As federal agencies have exponentially increased the use of “Other Transaction Agreements,” or OTAs, over the past few years, the question of the extent to which OTAs are subject to judicial review has arisen and, fortunately, recently been answered by GAO.  Although GAO will not review an agency’s award decision once it properly elects to utilize an OTA, GAO will examine the transaction to assess whether the agency properly chose to use the OTA instead of a procurement contract. The MD Helicopters decision, B-417379, April 4, 2019, 2019 WL 1505296, is GAO’s most recent decision on the subject.  With this in mind, federal contractors considering OTAs as a procurement vehicle should take note of GAO’s limited scope of review regarding such agreements and tread carefully.

Anyone paying attention to trends in federal procurement over the last few years has undoubtedly seen the exponential increase in the number of OTAs entered into by executive agencies with the authority to award such agreements. The numbers are undeniable; the Department of Defense (DoD) alone spent nearly $21 billion on 148 OTAs between FY 2015 and FY 2017. The inherent differences between OTAs and traditional government procurement contracts likely played a key role in the increased use of OTAs.  Notably, OTAs are not procurement contracts, grants, or cooperative agreements, and, as such, are not subject to typical procurement regulations, such as the Federal Acquisition Regulation (“FAR).  Accordingly, parties to an OTA can negotiate flexible, commercial-friendly terms and conditions. This flexibility has attracted new contractors to the federal marketplace, such as commercial technology companies, that may not have had the infrastructure to comply with seemingly draconian regulatory obligations under typical procurement laws and regulations.  This flexibility, however, is a double-edged sword for unwary contractors, as the lack of applicable traditional procurement statutes and regulations, or a standard template/model agreement for OTAs, often requires the parties to create an OTA from whole cloth.  As a result, the length of the drafting/negotiation period for OTAs can be significantly longer as compared to traditional procurement vehicles and wrought with more peril.

Another drawback for contractors is the limited judicial review of OTAs. Although OTAs are not “protest proof,” as detailed in MD Helicopters, GAO jurisdiction is narrowly construed.   In MD Helicopters, the protester challenged the U.S. Army’s decision not to enter into an OTA with the protester under a solicitation for the development of a future attack reconnaissance aircraft competitive prototype.  Specifically, the protester argued that (1) the Army unreasonably evaluated its proposal, and (2) failed to reasonably promote small business participation in accordance with 10 U.S.C. § 2371b(d)(1).

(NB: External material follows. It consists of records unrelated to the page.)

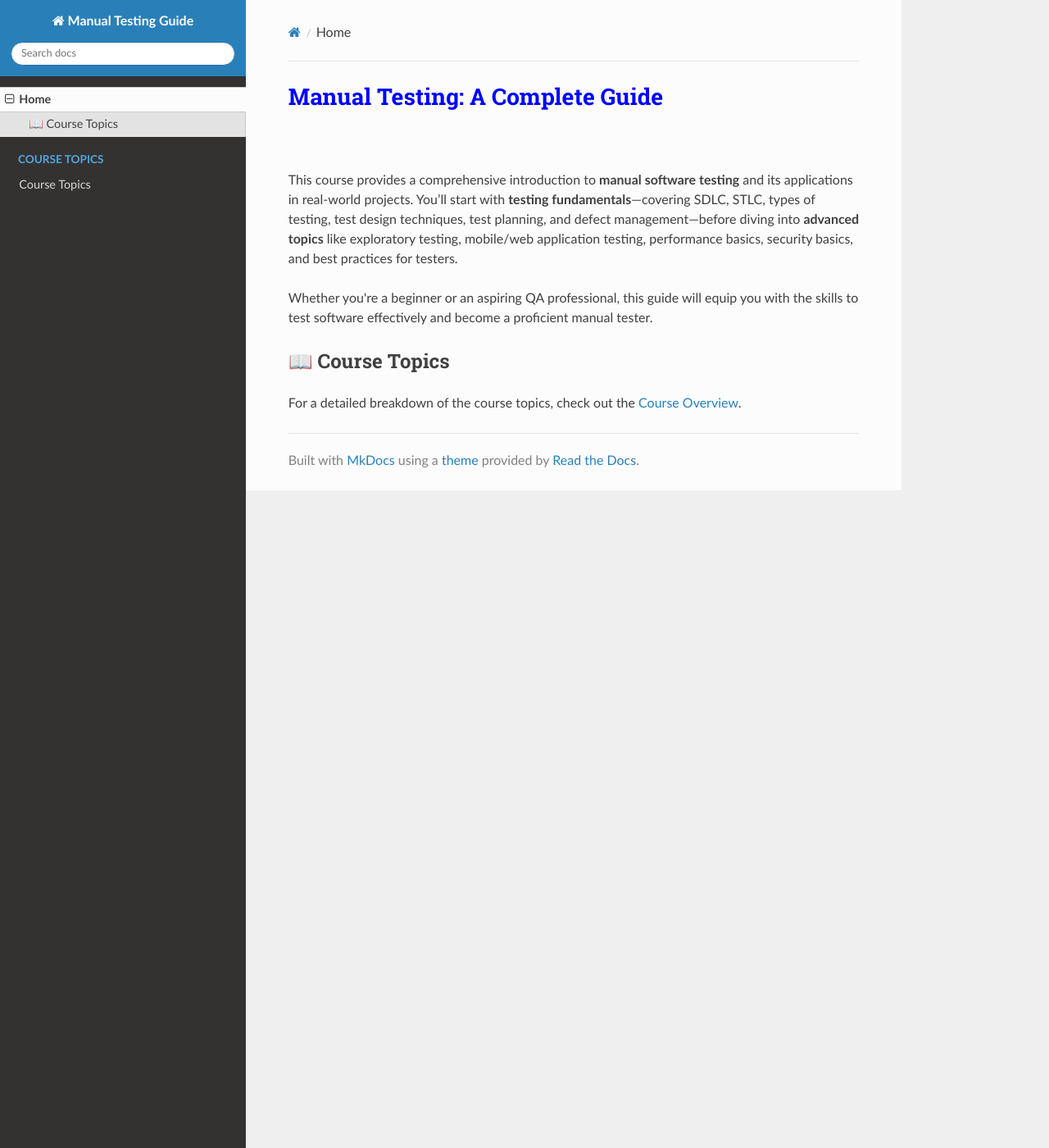
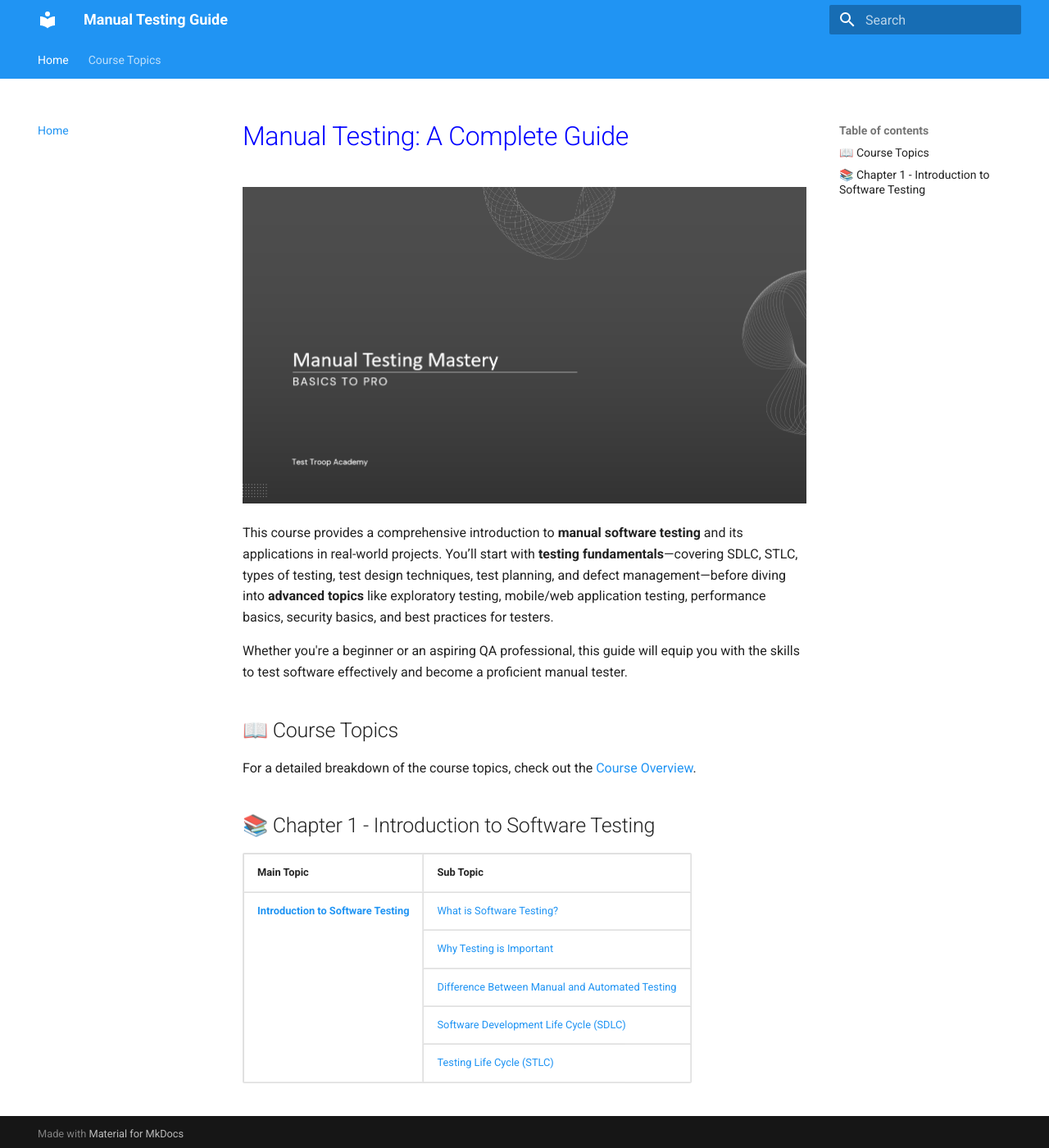
Before and after one commit to vsamanullah/manual-testing-docs, an MkDocs documentation site: the page built from docs/index.md, in a window 1280 px wide and 1400 px high. Shown: the whole window at 82% size. Built offline with MkDocs 1.6.1 and Material for MkDocs 9.7.7, drawn with Linux system fonts in a browser that asks for light colours; nearby versions of some CDN libraries.

Commit message:
changed the theme

```diff
--- a/docs/index.md
+++ b/docs/index.md
@@ -7,4 +7,32 @@ This course provides a comprehensive introduction to **manual software testing**
 Whether you're a beginner or an aspiring QA professional, this guide will equip you with the skills to test software effectively and become a proficient manual tester.
 
 ## 📖 Course Topics
-For a detailed breakdown of the course topics, check out the [Course Overview](manual_testing/course_overview.md).
+For a detailed breakdown of the course topics, check out the [Course Overview](course_overview.md).
+
+
+## 📚 Chapter 1 - Introduction to Software Testing
+
+<table border="1">
+  <tr>
+    <th>Main Topic</th>
+    <th>Sub Topic</th>
+  </tr>
+  <tr>
+    <td rowspan="6"><b><a href="Introduction to Software Testing">Introduction to Software Testing</a></b></td>
+  </tr>
+  <tr>
+    <td><a href="What is Software Testing?">What is Software Testing?</a></td>
+  </tr>
+  <tr>
+    <td><a href="Why Testing is Important">Why Testing is Important</a></td>
+  </tr>
+  <tr>
+    <td><a href="Difference Between Manual and Automated Testing">Difference Between Manual and Automated Testing</a></td>
+  </tr>
+  <tr>
+    <td><a href="Software Development Life Cycle (SDLC)">Software Development Life Cycle (SDLC)</a></td>
+  </tr>
+  <tr>
+    <td><a href="Testing Life Cycle (STLC)">Testing Life Cycle (STLC)</a></td>
+  </tr>
+</table>
--- a/mkdocs.yml
+++ b/mkdocs.yml
@@ -8,8 +8,6 @@ theme:
     - navigation.instant
     - navigation.tracking
     - navigation.tabs
-theme:
-  name: readthedocs  # This gives a modern sidebar navigation
 
 nav:
   - Home: index.md
```
Also changed, not shown: docs/manual_testing.md (deleted, +0 -10 lines), docs/course_overview.md (renamed from docs/manual_testing/course_overview.md), docs/images/manual_testing_data.png (added), docs/images/moon.png (added).
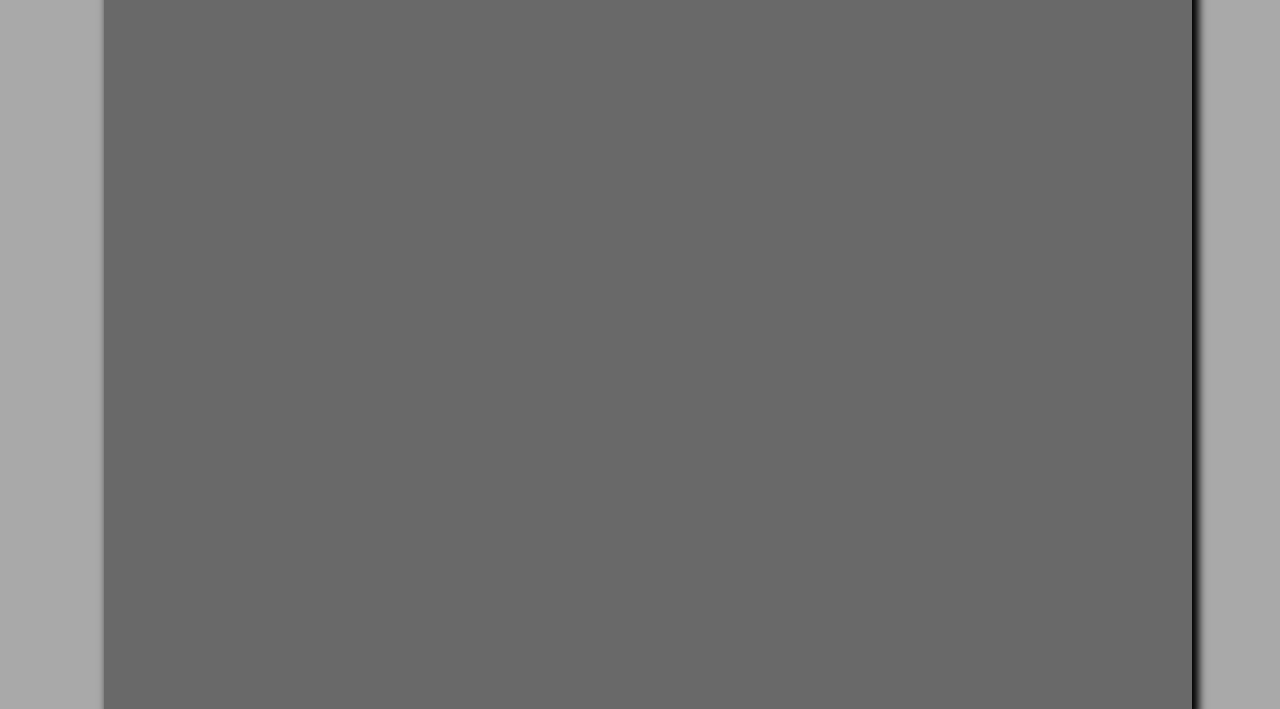
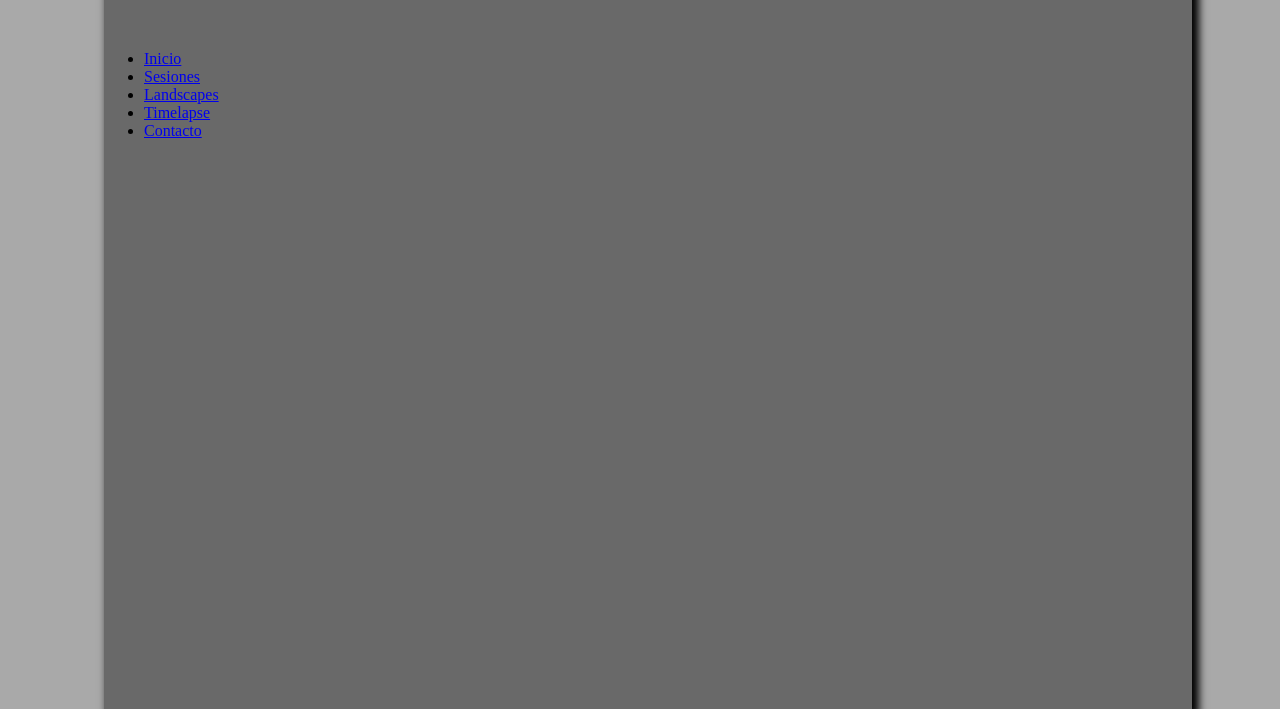
Before and after one commit to javigored/Web-fotografia, a plain HTML site: page index.html in a window 1280 px wide. Shown: the part 99-808 px from the top of the page. Drawn offline with Linux system fonts and the light colour scheme; a web font is replaced by a local one.

Commit message:
Update index.html

```diff
--- a/index.html
+++ b/index.html
@@ -9,9 +9,19 @@
 <body>
 	<div id="container">
 		<header><p id="cabecera">Dripy Photography</p></header>
-		<nav></nav>
-		<aside></aside>
-		<main></main>
+		<nav>
+			<ul>
+				<li><a href="index.html" class="link">Inicio</a></li>
+				<li><a href="sesiones.html" class="link">Sesiones</a></li>
+				<li><a href="landascapes.html" class="link">Landscapes</a></li>
+				<li><a href="timelapse.html" class ="link">Timelapse</a></li>
+				<li id="contact"><a href="contacto.html" class="link">Contacto</a></li>
+			</ul>
+		</nav>
+		<main>
+			<aside></aside>
+			<div id="principal"></div>
+		</main>
 		<footer></footer>
 	</div>
 </body>
```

Unfortunately for the protester, GAO dismissed the protest on the ground that it does not review the award of non-procurement instruments issued under an agency’s OTA authority. Because OTAs are not procurement contracts, GAO explained, it does not typically review protests of the award or solicitations for the award of OTAs, as its bid protest jurisdiction is limited to “protests concerning alleged violations of procurement statutes or regulations by agencies in the award or proposed award of procurement contracts, and solicitations leading to such award.”

In an attempt to prevent dismissal of its protest, MD Helicopters seized on language in 4 C.F.R. § 21.5(m), which states that “GAO generally does not review protests of awards, or solicitations for award, of agreements other than procurement contracts” (emphasis added), and arguing that GAO should exercise its “considerable discretion” to hear the protest. GAO found this argument to be meritless, explaining that its jurisdiction to hear and decide protests is limited by the scope of the Competition in Contracting Act of 1984 (“CICA”).  Non-procurement contracts, such as OTAs, fall outside of the statutory grant.  Further, the term “generally” is not “intended to connote some reserved discretion to consider protests involving the award or proposed award of an OTA.”  Rather, the term “connotes that GAO may, in limited circumstances, hear a protest that tangentially impacts an agency’s award or proposed award of other than a procurement contract.”

Accordingly, “[a]bsent any allegation by MD Helicopters that the Army is improperly using its statutory OTA authority to acquire goods or services that should be acquired via a procurement contract,” GAO reiterated that its review of a procurement involving an OTA is limited to a timely pre-award protest that an agency is improperly using its OTA authority to procure goods or services, and determined that MD Helicopters’ protest, which concerned the agency’s evaluation of proposals and award decision, was not properly within its bid protest jurisdiction.

OTAs are indeed unique procurement vehicles with benefits attractive to commercial companies who may have eschewed doing business with the Government because of the restrictions imposed by all of the traditional procurements statutes and regulations. But potential drawbacks to OTAs remain, including GAO’s limited review of bid protests involving OTAs and the existence of those avoided statutes and regulations at the final point of sale – when an actual contract is created. As federal agencies increase the use of OTAs, contractors seeking this type of agreement should first seek the advice of experienced counsel to determine whether an OTA is the right procurement vehicle for it to pursue and the implications of such a pursuit.